• _Task prompt_
Every line that contains "iría" must be located and copied from the data.
Content starts
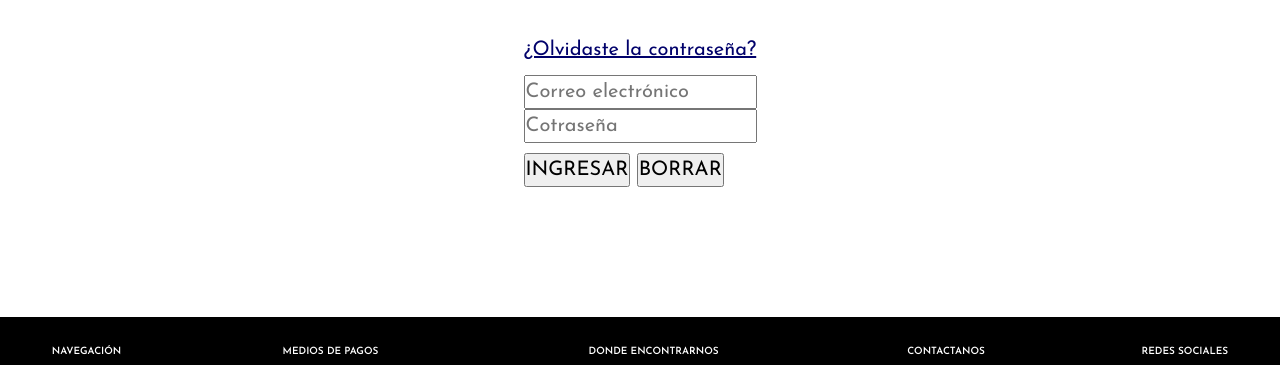
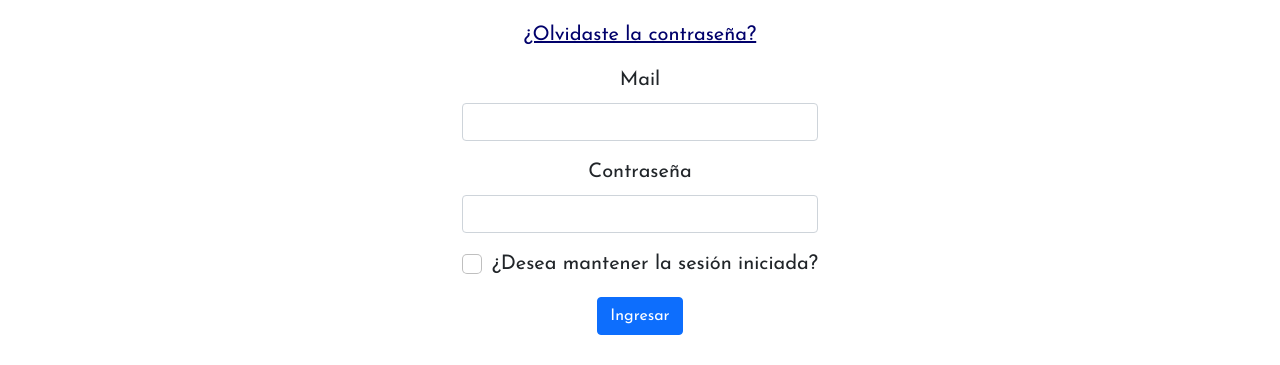
Before and after one commit to brun1/matesvanuk, a website: page pages/iniciar.html in a window 1280 px wide. Shown: the part 385-750 px from the top of the page. Drawn offline with nearby package versions, Linux system fonts and the light colour scheme.

Commit message:
modifique los botones, los espacios y letras, del inicio de sesión

```diff
--- a/pages/iniciar.html
+++ b/pages/iniciar.html
@@ -82,14 +82,29 @@
         <div class="rellenoInicio">
             <a class="recuperarPass" href="#">¿Olvidaste la contraseña?</a>
             <!--Acá iría la recuperación de la contraseña o del usuario-->
-            <!--lo dejo para más adelante porque no sé como se hace-->
             <div class="ingresarUsuario">
-                <input type="text" name="email" placeholder="Correo electrónico">
-                <input type="password" name="contraseña" placeholder="Cotraseña">
-                <div class="botonesIngresar">
-                    <input type="submit" value="INGRESAR">
-                    <input type="reset" value="BORRAR">
-                </div>
+                <form class="row g-3">
+                    <div class="col-md-6">
+                        <label for="inputEmail4" class="form-label">Mail</label>
+                        <input type="email" class="form-control" id="inputEmail4">
+                    </div>
+                    <div class="col-md-6">
+                        <label for="inputPassword4" class="form-label">Contraseña</label>
+                        <input type="password" class="form-control" id="inputPassword4">
+                    </div>
+                    <div class="col-12">
+                        <div class="form-check">
+                            <input class="form-check-input" type="checkbox" id="gridCheck">
+                            <label class="form-check-label" for="gridCheck">
+                                ¿Desea mantener la sesión iniciada?
+                                <!-- Acá iría para mantener la sesión iniciada en el dispositivo que este -->
+                            </label>
+                        </div>
+                    </div>
+                    <div class="col-12">
+                        <button type="submit" class="btn btn-primary">Ingresar</button>
+                    </div>
+                </form>
             </div>
         </div>
     </main>
--- a/scss/_estructura.scss
+++ b/scss/_estructura.scss
@@ -145,37 +145,31 @@ header{
 // INICIO DE SESION
 .iniciar{
     display: grid;
-    margin-top: 50px;
+    margin-top: 35px;
 }
 .rellenoInicio{
     display: grid;
-    margin: 30px 0 90px 0;
+    text-align: center;
+    margin: 30px 20px 90px 20px;
     a{
         text-decoration:underline;
         color: rgb(1, 1, 107);
     }
 }
 .recuperarPass{
-    display: grid;
+    display: flex;
     justify-content: center;
-}
-.ingresarUsuario{
-    display: grid;
-    justify-content: center;
-    margin-top: 10px;
-}
-.botonesIngresar{
-    margin-top: 10px;
+    margin: 0 0 15px 0;
 }
 // REGISTRAR
 .registro{
     display: grid;
     margin: 20px;
-    text-align: center;
 }
 .registroEspacios{
     display: grid;
     justify-content: center;
+    text-align: center;
 }
 // COMPAÑÍA
 .coorp{
@@ -427,6 +421,12 @@ div h4{
 }
 .rellenoInicio{
     font-size: 15pt;
+    display: grid;
+}
+.ingresarUsuario{
+    div{
+        width: 100%;
+    }
 }
 }
 /**************************/
@@ -531,9 +531,19 @@ div h4{
     }
     // INICIAR SESION
     .rellenoInicio{
+        display: grid;
         font-size: 18pt;
         margin-top: 20px;
         margin-bottom: 245px;
+    }
+    .ingresarUsuario{
+        .form-check{
+            display: flex;
+            justify-content: center;
+        }
+        button{
+            font-size: 15pt;
+        }
     }
     // CONTACTO
     .contacto h1{
```
Also changed, not shown: css/estilos.css.
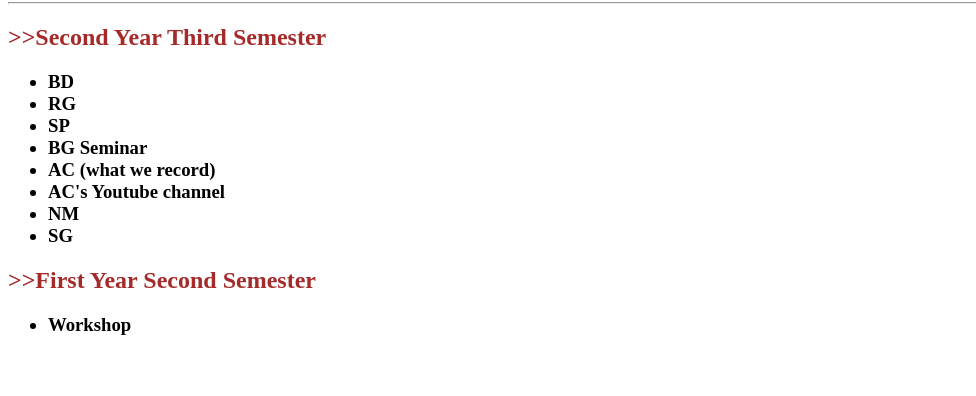
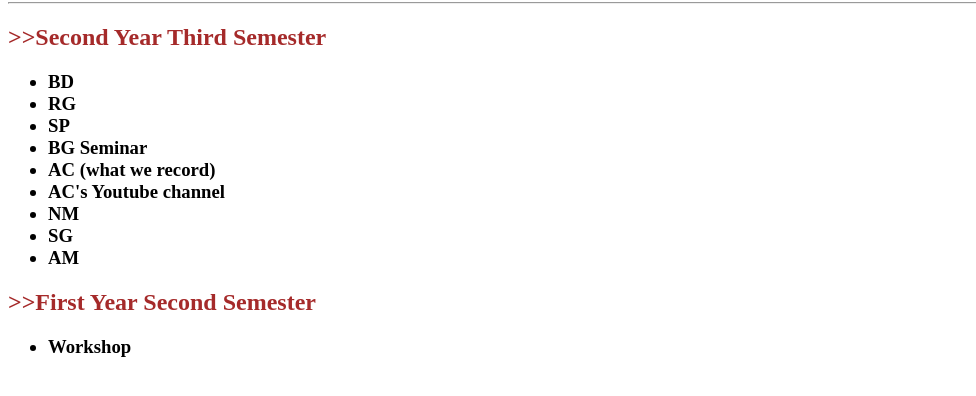
Before and after one commit to biparnakroy/biparnakroy.github.io, a plain HTML site: page yt.html in a window 1280 px wide. Shown: the part 140-536 px from the top of the page, without its empty margins (0-976 px from the left). Drawn offline with Linux system fonts and the light colour scheme.

Commit message:
Update yt.html

```diff
--- a/yt.html
+++ b/yt.html
@@ -46,6 +46,8 @@
                 </li>
                 <li><a href="https://www.youtube.com/playlist?list=PLPoMyCkIcJ4LzBfv_8-or9PscDVxcMFxo">SG</a>
                 </li>
+                 <li><a href="https://www.youtube.com/playlist?list=PLPoMyCkIcJ4Jf7pSILP_22W3hpWiKg5pC">AM</a>
+                </li>
             </h3>
         </ul>
         <h2 style="color:brown;"> >>First Year Second Semester</h2>
```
Content ends
• _Response to this exercise_
             <!--Acá iría la recuperación de la contraseña o del usuario-->
+                                <!-- Acá iría para mantener la sesión iniciada en el dispositivo que este -->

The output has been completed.